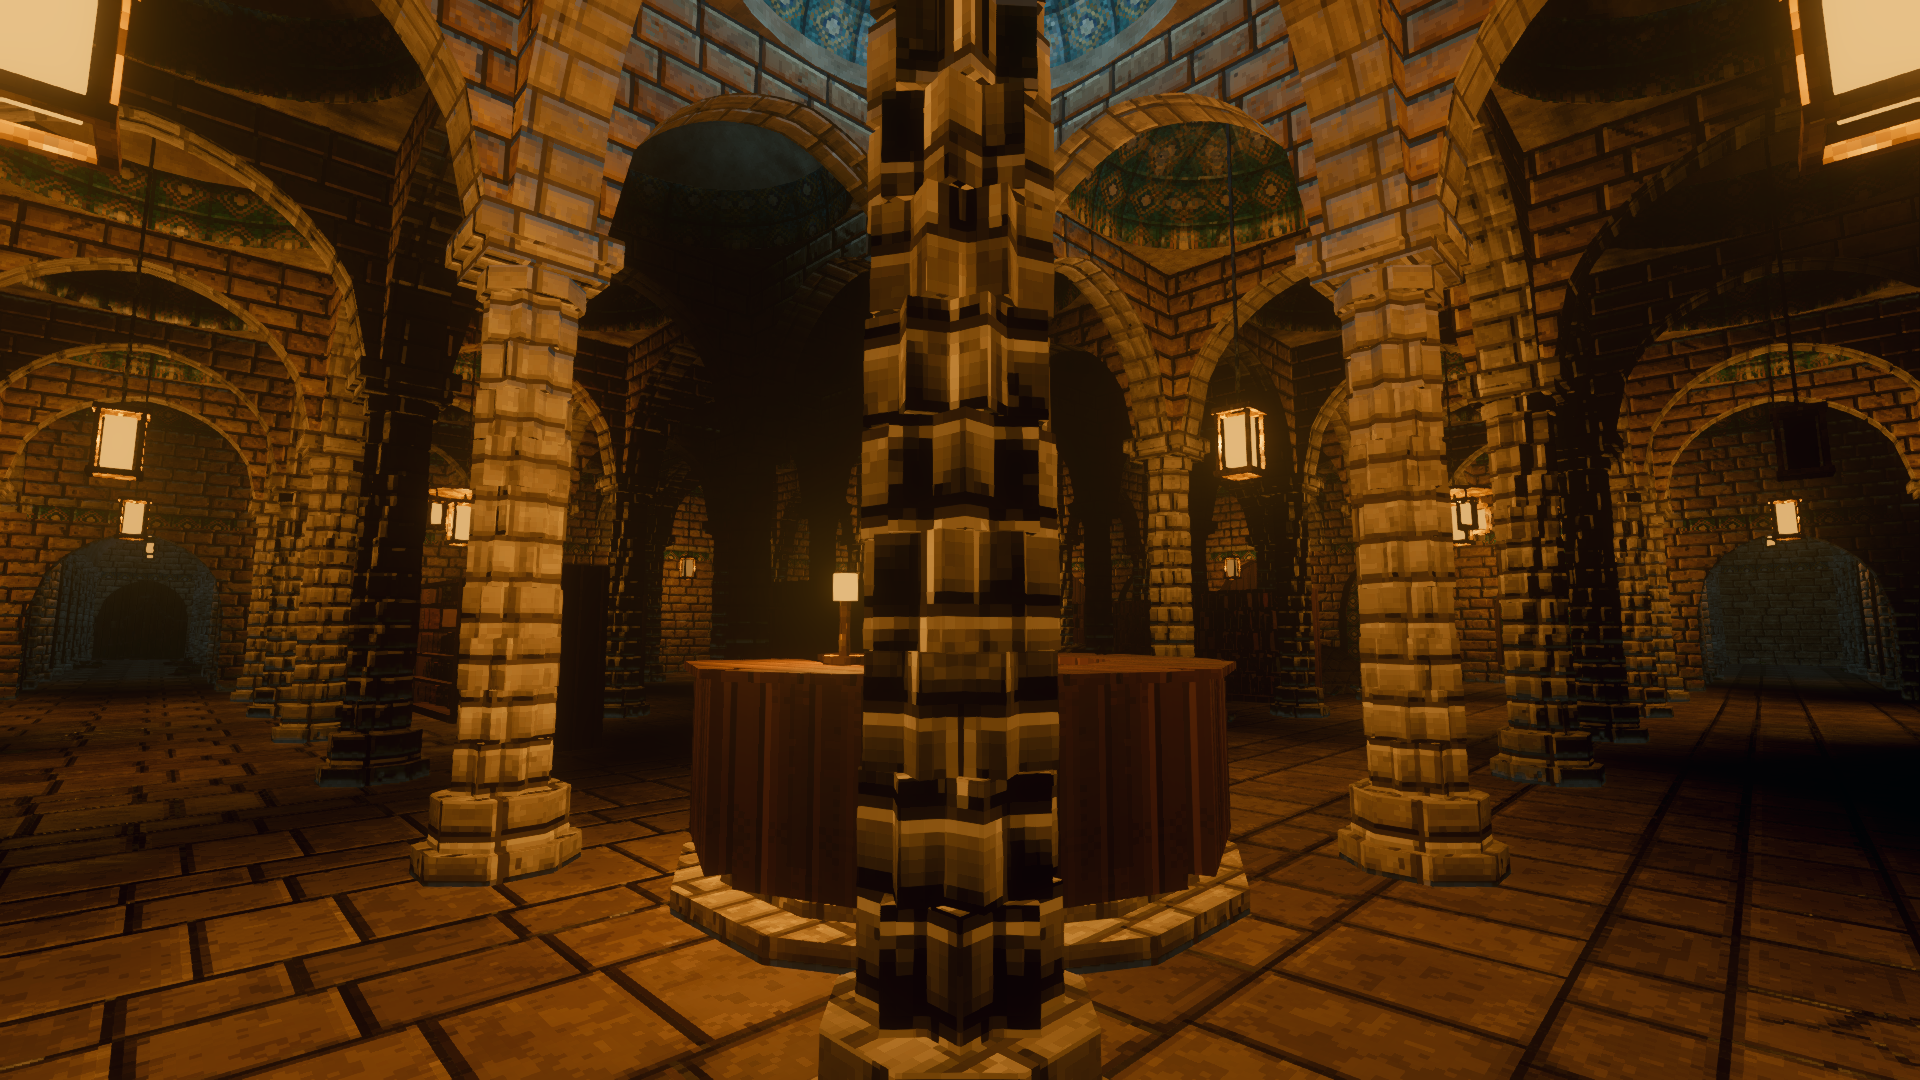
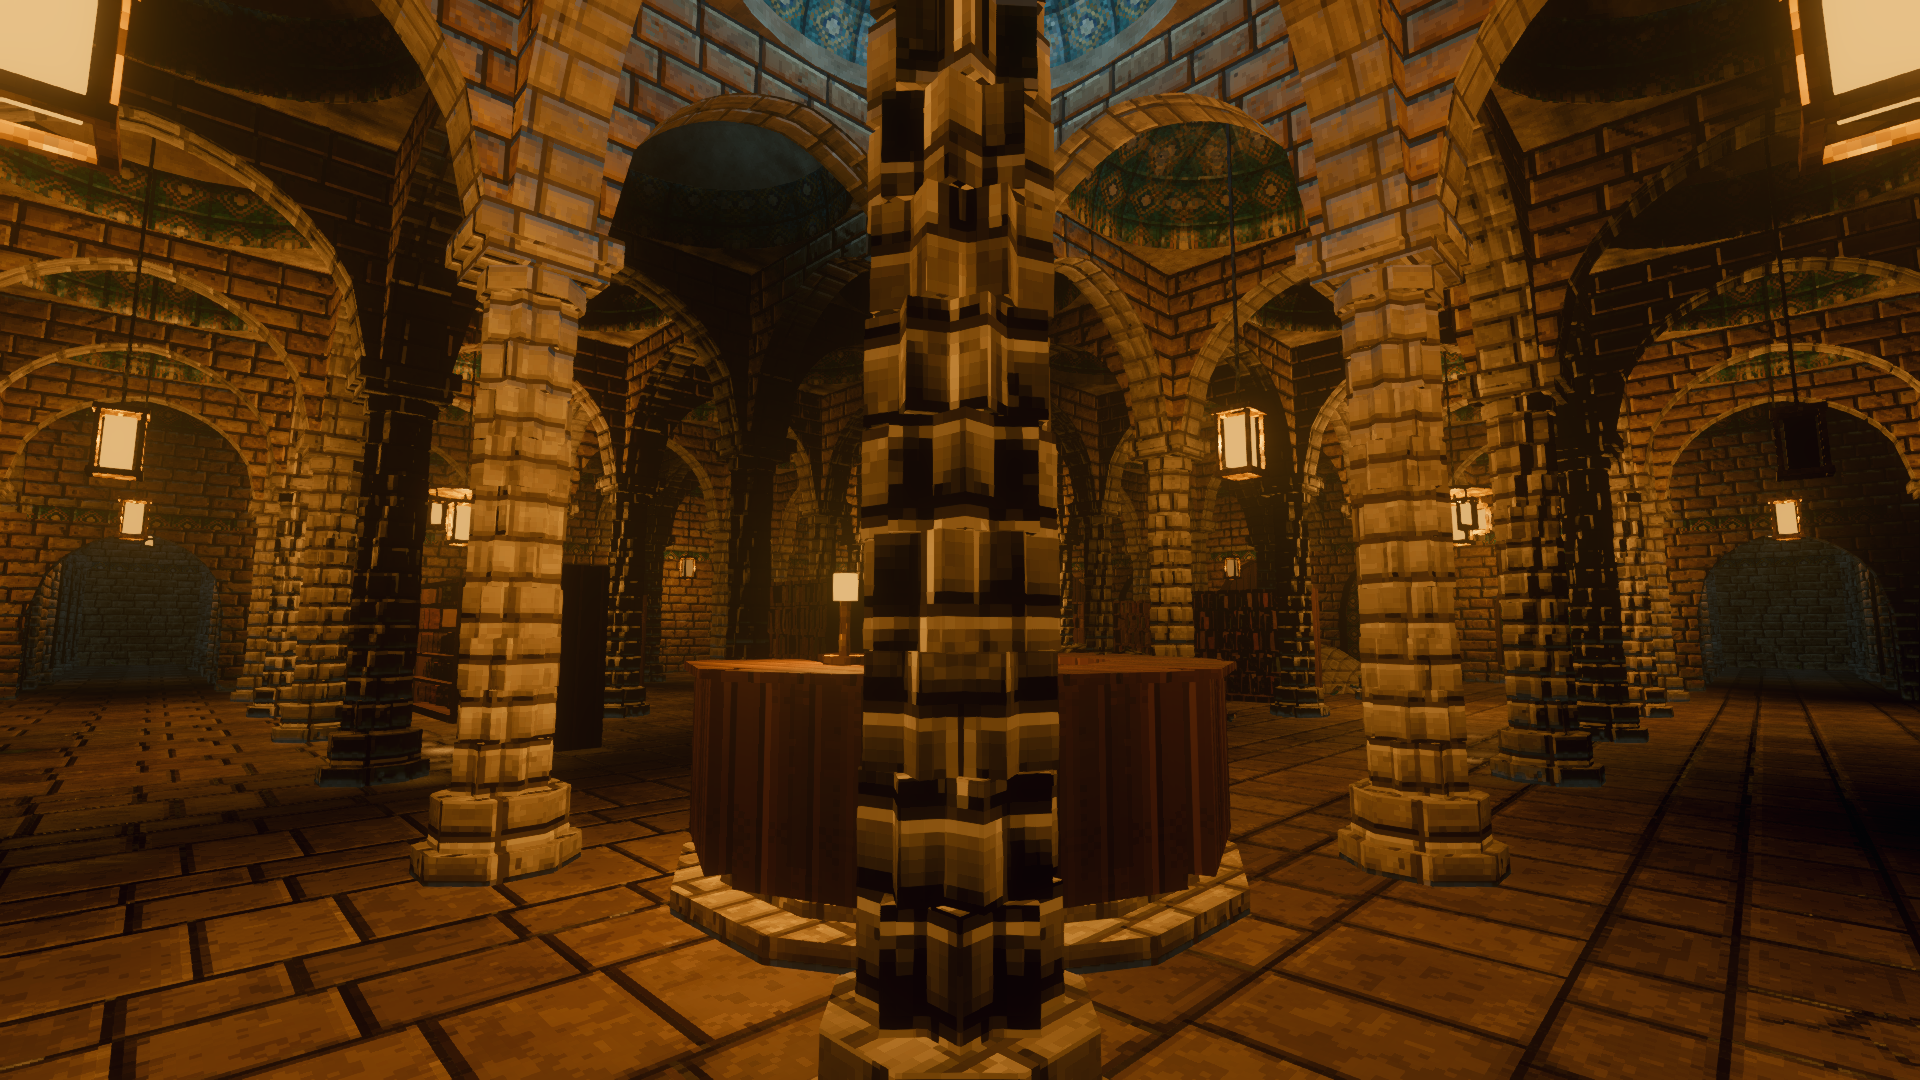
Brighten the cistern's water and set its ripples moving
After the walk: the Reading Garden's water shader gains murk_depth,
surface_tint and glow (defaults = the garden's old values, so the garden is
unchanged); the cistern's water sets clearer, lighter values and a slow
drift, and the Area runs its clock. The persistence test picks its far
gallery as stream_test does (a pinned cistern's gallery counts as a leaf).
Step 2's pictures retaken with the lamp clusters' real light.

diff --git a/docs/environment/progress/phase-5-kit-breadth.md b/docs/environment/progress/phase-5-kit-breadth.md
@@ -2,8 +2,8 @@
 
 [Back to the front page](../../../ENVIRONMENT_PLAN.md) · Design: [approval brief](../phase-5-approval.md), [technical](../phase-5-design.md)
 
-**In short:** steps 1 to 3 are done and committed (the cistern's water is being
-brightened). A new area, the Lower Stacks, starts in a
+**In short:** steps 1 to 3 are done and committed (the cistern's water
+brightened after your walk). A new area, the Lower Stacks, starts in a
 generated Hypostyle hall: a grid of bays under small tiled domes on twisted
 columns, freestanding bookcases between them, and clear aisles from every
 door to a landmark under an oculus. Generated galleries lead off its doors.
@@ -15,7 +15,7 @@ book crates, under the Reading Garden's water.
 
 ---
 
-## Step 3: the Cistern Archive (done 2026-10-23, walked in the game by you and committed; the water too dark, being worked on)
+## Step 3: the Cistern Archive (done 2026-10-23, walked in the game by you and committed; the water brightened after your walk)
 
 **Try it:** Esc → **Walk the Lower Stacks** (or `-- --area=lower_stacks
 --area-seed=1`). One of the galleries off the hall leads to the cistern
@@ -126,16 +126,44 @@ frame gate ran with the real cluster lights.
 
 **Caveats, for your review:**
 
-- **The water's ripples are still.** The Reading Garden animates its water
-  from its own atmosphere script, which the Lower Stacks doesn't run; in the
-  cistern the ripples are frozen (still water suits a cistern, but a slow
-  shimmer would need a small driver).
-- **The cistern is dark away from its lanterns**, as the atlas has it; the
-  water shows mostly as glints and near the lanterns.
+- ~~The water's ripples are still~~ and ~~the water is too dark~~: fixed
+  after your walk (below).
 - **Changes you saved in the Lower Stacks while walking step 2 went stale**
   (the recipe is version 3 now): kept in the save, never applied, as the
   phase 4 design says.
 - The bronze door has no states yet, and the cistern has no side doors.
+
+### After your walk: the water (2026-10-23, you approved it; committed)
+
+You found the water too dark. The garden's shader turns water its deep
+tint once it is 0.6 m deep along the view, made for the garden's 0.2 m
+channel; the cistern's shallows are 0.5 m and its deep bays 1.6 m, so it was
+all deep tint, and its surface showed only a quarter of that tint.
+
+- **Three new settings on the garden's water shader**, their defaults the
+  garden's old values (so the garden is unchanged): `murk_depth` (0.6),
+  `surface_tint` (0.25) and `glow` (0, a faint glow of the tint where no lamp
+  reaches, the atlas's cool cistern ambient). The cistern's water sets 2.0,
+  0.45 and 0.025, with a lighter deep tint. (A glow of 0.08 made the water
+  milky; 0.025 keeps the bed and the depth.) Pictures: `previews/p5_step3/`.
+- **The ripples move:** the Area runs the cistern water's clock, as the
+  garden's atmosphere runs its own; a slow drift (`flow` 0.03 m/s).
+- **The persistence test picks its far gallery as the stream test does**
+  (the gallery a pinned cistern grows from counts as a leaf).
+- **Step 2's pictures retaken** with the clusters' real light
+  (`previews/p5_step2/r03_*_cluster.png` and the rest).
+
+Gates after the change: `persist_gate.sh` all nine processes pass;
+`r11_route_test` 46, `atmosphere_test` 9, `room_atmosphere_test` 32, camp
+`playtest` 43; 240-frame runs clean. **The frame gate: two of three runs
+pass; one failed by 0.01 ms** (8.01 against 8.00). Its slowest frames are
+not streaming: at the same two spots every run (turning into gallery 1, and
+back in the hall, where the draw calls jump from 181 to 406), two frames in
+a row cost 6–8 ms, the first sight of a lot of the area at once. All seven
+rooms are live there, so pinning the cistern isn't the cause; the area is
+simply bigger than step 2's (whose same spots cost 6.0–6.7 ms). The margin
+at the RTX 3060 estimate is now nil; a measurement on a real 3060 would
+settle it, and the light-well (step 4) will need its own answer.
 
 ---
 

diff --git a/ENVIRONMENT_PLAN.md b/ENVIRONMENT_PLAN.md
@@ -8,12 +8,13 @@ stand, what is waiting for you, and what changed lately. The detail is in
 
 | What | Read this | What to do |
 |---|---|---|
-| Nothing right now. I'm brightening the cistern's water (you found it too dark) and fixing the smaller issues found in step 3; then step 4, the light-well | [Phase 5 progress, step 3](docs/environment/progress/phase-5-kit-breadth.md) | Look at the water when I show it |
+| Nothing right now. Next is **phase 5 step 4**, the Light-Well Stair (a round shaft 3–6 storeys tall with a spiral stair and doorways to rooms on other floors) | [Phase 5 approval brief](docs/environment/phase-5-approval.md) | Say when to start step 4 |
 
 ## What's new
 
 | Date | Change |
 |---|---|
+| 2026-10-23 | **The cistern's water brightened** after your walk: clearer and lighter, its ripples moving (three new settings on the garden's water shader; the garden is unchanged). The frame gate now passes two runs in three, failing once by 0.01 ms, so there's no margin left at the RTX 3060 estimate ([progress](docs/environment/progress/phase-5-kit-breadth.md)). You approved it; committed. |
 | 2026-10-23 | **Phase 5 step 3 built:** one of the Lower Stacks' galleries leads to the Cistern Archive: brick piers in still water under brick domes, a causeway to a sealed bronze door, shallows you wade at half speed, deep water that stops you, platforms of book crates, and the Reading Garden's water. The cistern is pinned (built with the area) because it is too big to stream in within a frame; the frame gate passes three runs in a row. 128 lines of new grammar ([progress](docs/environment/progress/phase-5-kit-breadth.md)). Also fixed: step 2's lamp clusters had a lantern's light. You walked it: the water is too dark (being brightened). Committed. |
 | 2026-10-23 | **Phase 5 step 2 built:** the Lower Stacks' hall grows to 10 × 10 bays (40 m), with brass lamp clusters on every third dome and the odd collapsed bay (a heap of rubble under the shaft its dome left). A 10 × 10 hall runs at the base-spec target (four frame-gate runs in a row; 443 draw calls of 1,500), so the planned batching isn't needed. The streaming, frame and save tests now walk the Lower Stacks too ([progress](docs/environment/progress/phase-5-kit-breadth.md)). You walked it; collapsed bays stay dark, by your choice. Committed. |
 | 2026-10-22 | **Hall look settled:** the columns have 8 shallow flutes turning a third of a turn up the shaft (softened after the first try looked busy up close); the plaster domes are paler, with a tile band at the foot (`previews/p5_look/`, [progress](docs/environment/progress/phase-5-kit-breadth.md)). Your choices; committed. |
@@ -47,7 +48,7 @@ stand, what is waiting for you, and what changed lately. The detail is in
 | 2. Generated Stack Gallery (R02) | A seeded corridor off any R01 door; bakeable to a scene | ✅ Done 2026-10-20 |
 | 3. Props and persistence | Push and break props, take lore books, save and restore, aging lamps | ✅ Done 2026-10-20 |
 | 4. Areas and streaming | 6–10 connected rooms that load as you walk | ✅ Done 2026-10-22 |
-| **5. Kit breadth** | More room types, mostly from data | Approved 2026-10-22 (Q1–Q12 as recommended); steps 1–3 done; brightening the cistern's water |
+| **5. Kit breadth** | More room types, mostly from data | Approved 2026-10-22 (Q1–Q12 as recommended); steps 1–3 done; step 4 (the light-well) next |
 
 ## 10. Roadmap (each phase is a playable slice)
++++++
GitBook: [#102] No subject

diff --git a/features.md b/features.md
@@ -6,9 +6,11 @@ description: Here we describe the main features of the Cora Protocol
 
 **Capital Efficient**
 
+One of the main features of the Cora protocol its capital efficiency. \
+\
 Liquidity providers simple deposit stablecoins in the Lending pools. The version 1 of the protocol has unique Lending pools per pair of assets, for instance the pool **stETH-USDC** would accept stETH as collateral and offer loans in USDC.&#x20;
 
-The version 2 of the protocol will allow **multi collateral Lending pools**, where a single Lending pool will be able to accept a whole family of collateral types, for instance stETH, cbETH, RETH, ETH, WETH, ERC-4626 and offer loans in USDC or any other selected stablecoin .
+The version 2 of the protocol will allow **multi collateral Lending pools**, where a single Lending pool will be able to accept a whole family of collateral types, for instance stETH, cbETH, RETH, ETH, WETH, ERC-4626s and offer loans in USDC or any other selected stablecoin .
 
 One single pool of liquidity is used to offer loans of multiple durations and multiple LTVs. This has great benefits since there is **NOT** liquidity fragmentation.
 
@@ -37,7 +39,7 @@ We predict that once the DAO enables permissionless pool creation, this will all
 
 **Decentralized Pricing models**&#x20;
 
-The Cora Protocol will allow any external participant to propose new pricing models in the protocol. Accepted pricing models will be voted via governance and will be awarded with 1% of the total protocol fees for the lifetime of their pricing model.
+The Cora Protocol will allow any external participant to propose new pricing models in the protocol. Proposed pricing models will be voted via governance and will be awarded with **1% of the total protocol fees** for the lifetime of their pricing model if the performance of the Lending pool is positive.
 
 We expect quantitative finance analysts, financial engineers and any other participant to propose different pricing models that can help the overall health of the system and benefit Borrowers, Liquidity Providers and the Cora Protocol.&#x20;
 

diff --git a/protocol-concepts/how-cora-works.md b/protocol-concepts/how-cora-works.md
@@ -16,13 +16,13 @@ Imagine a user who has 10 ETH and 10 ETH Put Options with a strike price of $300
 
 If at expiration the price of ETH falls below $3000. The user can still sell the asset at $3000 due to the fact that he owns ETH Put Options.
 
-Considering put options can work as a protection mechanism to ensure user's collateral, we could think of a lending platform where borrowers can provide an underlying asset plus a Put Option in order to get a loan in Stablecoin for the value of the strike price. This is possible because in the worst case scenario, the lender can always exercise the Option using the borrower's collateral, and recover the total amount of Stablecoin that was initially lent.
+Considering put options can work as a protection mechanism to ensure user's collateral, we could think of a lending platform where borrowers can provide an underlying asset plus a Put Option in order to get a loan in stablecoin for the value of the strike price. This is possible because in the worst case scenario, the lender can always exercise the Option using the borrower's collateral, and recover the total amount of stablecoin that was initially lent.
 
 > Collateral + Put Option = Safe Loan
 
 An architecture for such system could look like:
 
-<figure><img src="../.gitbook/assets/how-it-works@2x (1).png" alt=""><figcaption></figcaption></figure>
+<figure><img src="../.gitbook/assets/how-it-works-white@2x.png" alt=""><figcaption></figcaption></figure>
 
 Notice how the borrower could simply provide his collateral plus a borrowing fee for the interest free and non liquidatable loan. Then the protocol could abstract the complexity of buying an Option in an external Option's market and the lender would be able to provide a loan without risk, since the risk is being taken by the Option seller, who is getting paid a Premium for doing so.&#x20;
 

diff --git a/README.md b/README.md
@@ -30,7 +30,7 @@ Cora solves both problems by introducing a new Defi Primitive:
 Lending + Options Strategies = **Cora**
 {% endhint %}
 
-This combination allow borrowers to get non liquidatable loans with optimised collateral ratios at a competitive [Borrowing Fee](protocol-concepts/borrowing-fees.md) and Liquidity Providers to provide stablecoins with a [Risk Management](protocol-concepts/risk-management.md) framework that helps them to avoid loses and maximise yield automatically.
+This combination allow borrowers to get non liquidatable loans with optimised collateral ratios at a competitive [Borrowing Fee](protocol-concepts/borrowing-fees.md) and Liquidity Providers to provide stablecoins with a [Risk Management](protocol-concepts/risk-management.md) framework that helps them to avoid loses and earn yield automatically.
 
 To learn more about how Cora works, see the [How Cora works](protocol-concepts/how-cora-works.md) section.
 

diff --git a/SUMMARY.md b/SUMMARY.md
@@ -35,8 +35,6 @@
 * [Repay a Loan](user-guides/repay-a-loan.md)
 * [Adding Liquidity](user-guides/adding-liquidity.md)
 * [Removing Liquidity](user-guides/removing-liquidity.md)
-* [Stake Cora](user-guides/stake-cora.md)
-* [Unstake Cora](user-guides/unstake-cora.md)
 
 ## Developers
++++++
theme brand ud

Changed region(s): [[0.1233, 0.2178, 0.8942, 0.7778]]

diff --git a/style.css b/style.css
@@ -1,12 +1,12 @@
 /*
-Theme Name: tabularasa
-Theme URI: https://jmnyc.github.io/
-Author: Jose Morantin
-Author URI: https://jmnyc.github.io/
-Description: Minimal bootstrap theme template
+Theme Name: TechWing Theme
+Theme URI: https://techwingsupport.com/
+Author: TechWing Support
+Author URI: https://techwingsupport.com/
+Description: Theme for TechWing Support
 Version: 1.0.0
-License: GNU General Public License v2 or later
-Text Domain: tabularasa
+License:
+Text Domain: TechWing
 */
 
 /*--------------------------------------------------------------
++++++
## Task directions
Filter the records above down to the lines containing "rooms".

## Response to the task
+rooms are live there, so pinning the cistern isn't the cause; the area is
+| Nothing right now. Next is **phase 5 step 4**, the Light-Well Stair (a round shaft 3–6 storeys tall with a spiral stair and doorways to rooms on other floors) | [Phase 5 approval brief](docs/environment/phase-5-approval.md) | Say when to start step 4 |
 | 4. Areas and streaming | 6–10 connected rooms that load as you walk | ✅ Done 2026-10-22 |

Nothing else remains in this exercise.